One of my favorite things about this movie is just the character of Wonka. He has so many layers to him, from his past to his chocolate, that makes him so interesting. It was fun to see all of the different chocolates he makes and the effects they have on people, whether it was making them grow blue mustaches or making them fly. 

This movie does well when it leans into its goofy side. I found myself finding characters like Keegan-Michael Key’s chocolate-addicted police officer very funny. Same thing with Hugh Grant’s Oompa-Loompa, who was just another background character with very limited screen time. But, when either of these characters were on screen, I knew that it would be a comedic scene that would leave me laughing. When you are watching a movie where the gimmick with the main character is that his chocolates can make you fly and do other impossible things, you would hope most of the movie is goofy like that, which it mostly delivers. 

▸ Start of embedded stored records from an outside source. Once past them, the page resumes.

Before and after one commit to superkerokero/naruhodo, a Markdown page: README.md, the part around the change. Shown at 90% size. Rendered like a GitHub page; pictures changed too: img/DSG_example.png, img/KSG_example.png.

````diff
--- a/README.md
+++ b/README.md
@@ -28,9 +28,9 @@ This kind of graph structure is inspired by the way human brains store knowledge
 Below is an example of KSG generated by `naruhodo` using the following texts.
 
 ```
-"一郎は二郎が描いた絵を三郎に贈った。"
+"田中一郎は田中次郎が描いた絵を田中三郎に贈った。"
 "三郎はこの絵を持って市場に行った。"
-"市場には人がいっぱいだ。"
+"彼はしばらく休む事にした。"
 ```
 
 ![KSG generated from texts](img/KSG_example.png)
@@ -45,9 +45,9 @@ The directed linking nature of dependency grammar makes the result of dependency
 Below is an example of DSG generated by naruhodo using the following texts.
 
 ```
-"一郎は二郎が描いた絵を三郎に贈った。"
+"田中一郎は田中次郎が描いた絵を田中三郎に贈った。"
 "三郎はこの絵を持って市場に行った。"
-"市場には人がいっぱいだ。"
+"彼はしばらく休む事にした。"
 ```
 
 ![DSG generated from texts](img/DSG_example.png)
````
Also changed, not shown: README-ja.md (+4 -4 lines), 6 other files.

The emotional scenes were also pleasantly surprising in this movie. I was not expecting this movie to have much heart to it but the two main characters, Wonka and Noodle, both have some emotional storyline going for them. Whenever these are brought into the movie, it has a nice presence that make this more than a family comedy. By the end, these storylines are very heartfelt and bring the story to a nice conclusion.

“Wonka” had an amazing production design as well. You could tell that King had a creative vision for the sets and setting. In the streets and shops of England, it was very bland. But, Wonka brings in a sense of color with his magical chocolate, and all of the sets look good. Wonka and his shop stood out colorfully in a crowd of colorless other shops. Not only was this shown through the production design, but through the characters as well. Wonka has a very mysterious and humorous personality that is enjoyable to watch, while the other tycoons competing with Wonka have bland and strongly entitled and purposefully annoying personalities.

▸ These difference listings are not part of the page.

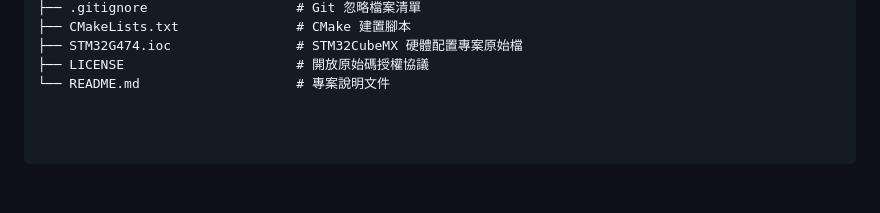
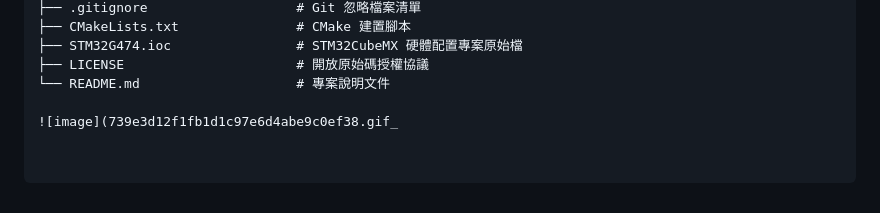
Before and after one commit to STM32G474/MCU, a Markdown page: README.md, the part around the change. Drawn GitHub-style; blank space fills up the shorter version.

```diff
--- a/README.md
+++ b/README.md
@@ -77,3 +77,5 @@ STM32G474-MCU-Project/
 ├── STM32G474.ioc                # STM32CubeMX 硬體配置專案原始檔
 ├── LICENSE                      # 開放原始碼授權協議
 └── README.md                    # 專案說明文件
+
+![image](739e3d12f1fb1d1c97e6d4abe9c0ef38.gif_
```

My main criticism of “Wonka” is that some of the story and one of the conflicts felt useless. There is a specific reoccurring conflict with Wonka and his friends where they are in debt. To get out of debt, they are essentially indentured servants to an entitled, greedy couple. This eventually ties into the main conflict, but it feels very forced. The writers seemed as though they wanted to have a conflict for the first act of the movie that could be shoehorned into the main conflict towards the end of the movie. A counterpoint could be that this conflict introduced most of the side characters, but they could have been introduced in multiple other ways that would have made sense as well, and some were not needed in the first place.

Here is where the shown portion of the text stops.